- [Image comparison data]
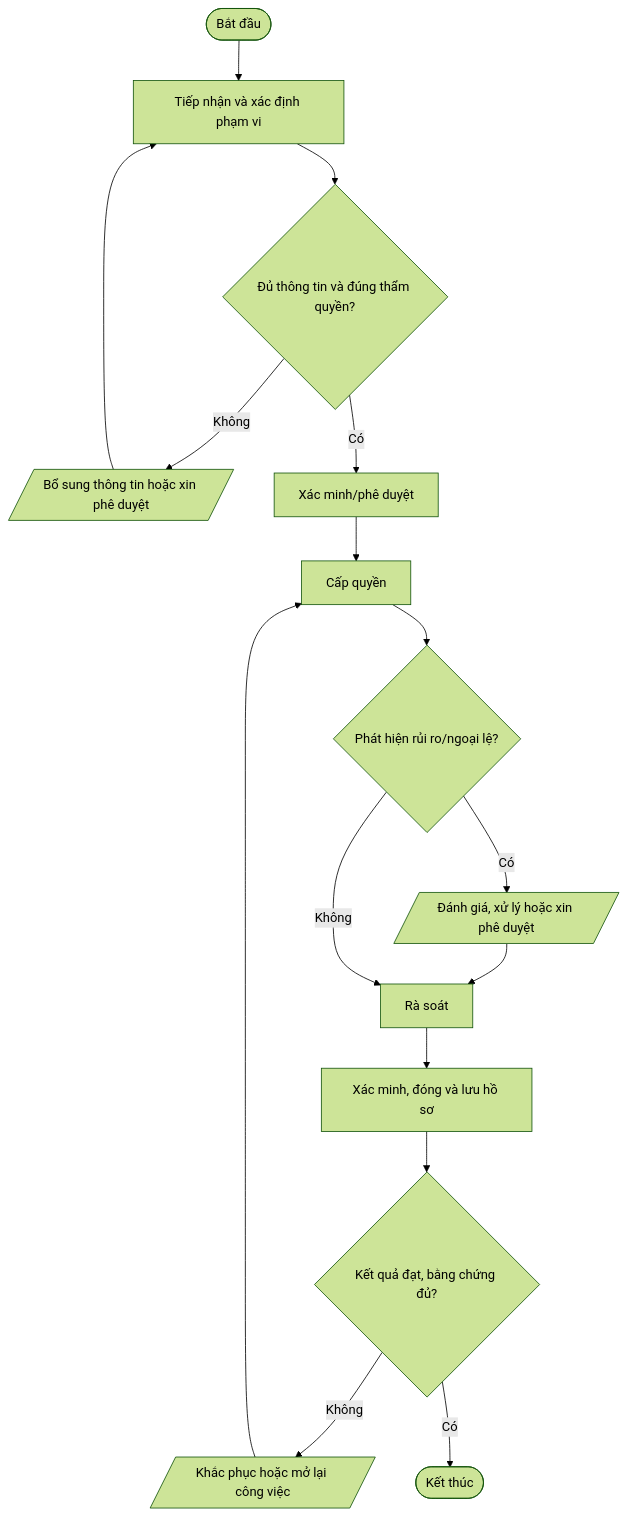
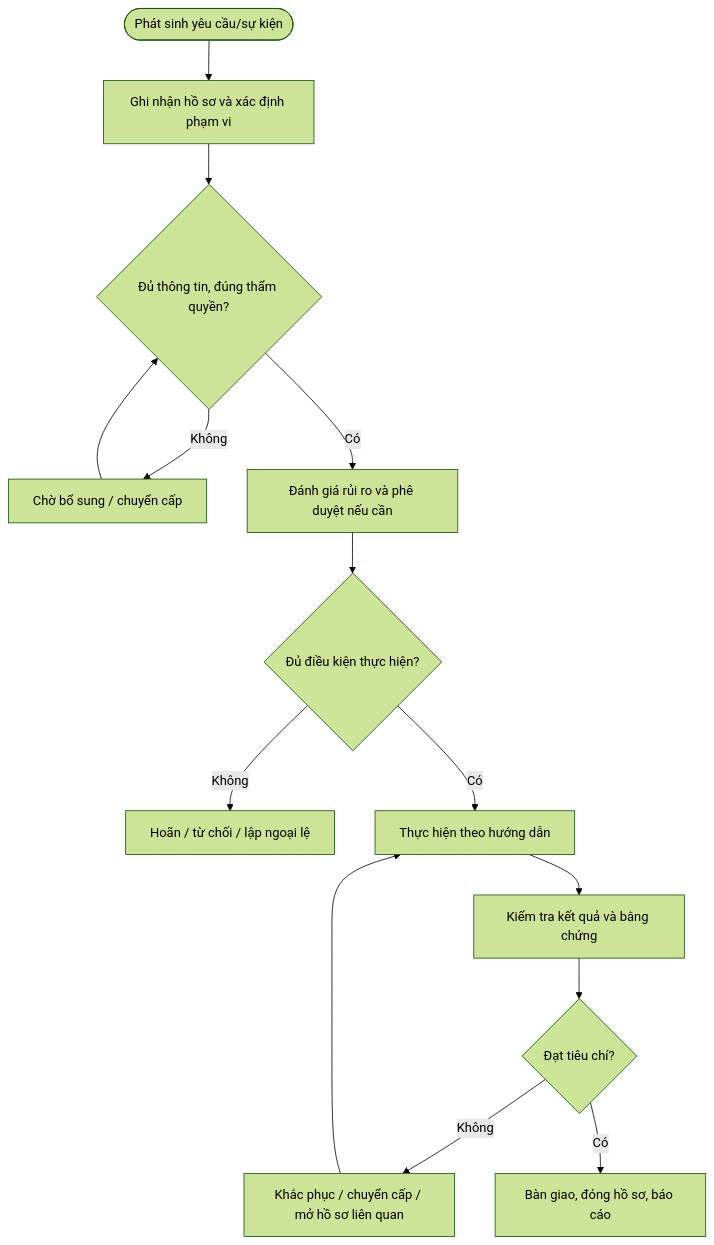
Before and after one commit to daoaigiangnam/Quy_Trinh_Chuan: the diagram in quy-trinh/chi-tiet/QT-IT-11.md, drawn with Mermaid (forest theme). The commit also changed other lines of this file, not shown here.

````diff
--- a/quy-trinh/chi-tiet/QT-IT-11.md
+++ b/quy-trinh/chi-tiet/QT-IT-11.md
@@ -31,18 +132,16 @@
 ```mermaid
 flowchart TD
-  A([Bắt đầu]) --> S1["Tiếp nhận và xác định phạm vi"]
-  S1 --> D1{"Đủ thông tin và đúng thẩm quyền?"}
-  D1 -- Không --> F1[/"Bổ sung thông tin hoặc xin phê duyệt"/]
-  F1 --> S1
-  D1 -- Có --> S2["Xác minh/phê duyệt"]
-  S2 --> S3["Cấp quyền"]
-  S3 --> D2{"Phát hiện rủi ro/ngoại lệ?"}
-  D2 -- Có --> RISK[/"Đánh giá, xử lý hoặc xin phê duyệt"/]
-  RISK --> S4["Rà soát"]
-  D2 -- Không --> S4
-  S4 --> S5["Xác minh, đóng và lưu hồ sơ"]
-  S5 --> D3{"Kết quả đạt, bằng chứng đủ?"}
-  D3 -- Không --> R[/"Khắc phục hoặc mở lại công việc"/]
-  R --> S3
-  D3 -- Có --> Z([Kết thúc])
+ A([Phát sinh yêu cầu/sự kiện]) --> B[Ghi nhận hồ sơ và xác định phạm vi]
+ B --> C{Đủ thông tin, đúng thẩm quyền?}
+ C -- Không --> D[Chờ bổ sung / chuyển cấp]
+ D --> C
+ C -- Có --> E[Đánh giá rủi ro và phê duyệt nếu cần]
+ E --> F{Đủ điều kiện thực hiện?}
+ F -- Không --> G[Hoãn / từ chối / lập ngoại lệ]
+ F -- Có --> H[Thực hiện theo hướng dẫn]
+ H --> I[Kiểm tra kết quả và bằng chứng]
+ I --> J{Đạt tiêu chí?}
+ J -- Không --> K[Khắc phục / chuyển cấp / mở hồ sơ liên quan]
+ K --> H
+ J -- Có --> L[Bàn giao, đóng hồ sơ, báo cáo]
 ```
````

- [The problem]
The data above should be repeated exactly, minus any pictures.

- [Expected answer]
Before and after one commit to daoaigiangnam/Quy_Trinh_Chuan: the diagram in quy-trinh/chi-tiet/QT-IT-11.md, drawn with Mermaid (forest theme). The commit also changed other lines of this file, not shown here.

````diff
--- a/quy-trinh/chi-tiet/QT-IT-11.md
+++ b/quy-trinh/chi-tiet/QT-IT-11.md
@@ -31,18 +132,16 @@
 ```mermaid
 flowchart TD
-  A([Bắt đầu]) --> S1["Tiếp nhận và xác định phạm vi"]
-  S1 --> D1{"Đủ thông tin và đúng thẩm quyền?"}
-  D1 -- Không --> F1[/"Bổ sung thông tin hoặc xin phê duyệt"/]
-  F1 --> S1
-  D1 -- Có --> S2["Xác minh/phê duyệt"]
-  S2 --> S3["Cấp quyền"]
-  S3 --> D2{"Phát hiện rủi ro/ngoại lệ?"}
-  D2 -- Có --> RISK[/"Đánh giá, xử lý hoặc xin phê duyệt"/]
-  RISK --> S4["Rà soát"]
-  D2 -- Không --> S4
-  S4 --> S5["Xác minh, đóng và lưu hồ sơ"]
-  S5 --> D3{"Kết quả đạt, bằng chứng đủ?"}
-  D3 -- Không --> R[/"Khắc phục hoặc mở lại công việc"/]
-  R --> S3
-  D3 -- Có --> Z([Kết thúc])
+ A([Phát sinh yêu cầu/sự kiện]) --> B[Ghi nhận hồ sơ và xác định phạm vi]
+ B --> C{Đủ thông tin, đúng thẩm quyền?}
+ C -- Không --> D[Chờ bổ sung / chuyển cấp]
+ D --> C
+ C -- Có --> E[Đánh giá rủi ro và phê duyệt nếu cần]
+ E --> F{Đủ điều kiện thực hiện?}
+ F -- Không --> G[Hoãn / từ chối / lập ngoại lệ]
+ F -- Có --> H[Thực hiện theo hướng dẫn]
+ H --> I[Kiểm tra kết quả và bằng chứng]
+ I --> J{Đạt tiêu chí?}
+ J -- Không --> K[Khắc phục / chuyển cấp / mở hồ sơ liên quan]
+ K --> H
+ J -- Có --> L[Bàn giao, đóng hồ sơ, báo cáo]
 ```
````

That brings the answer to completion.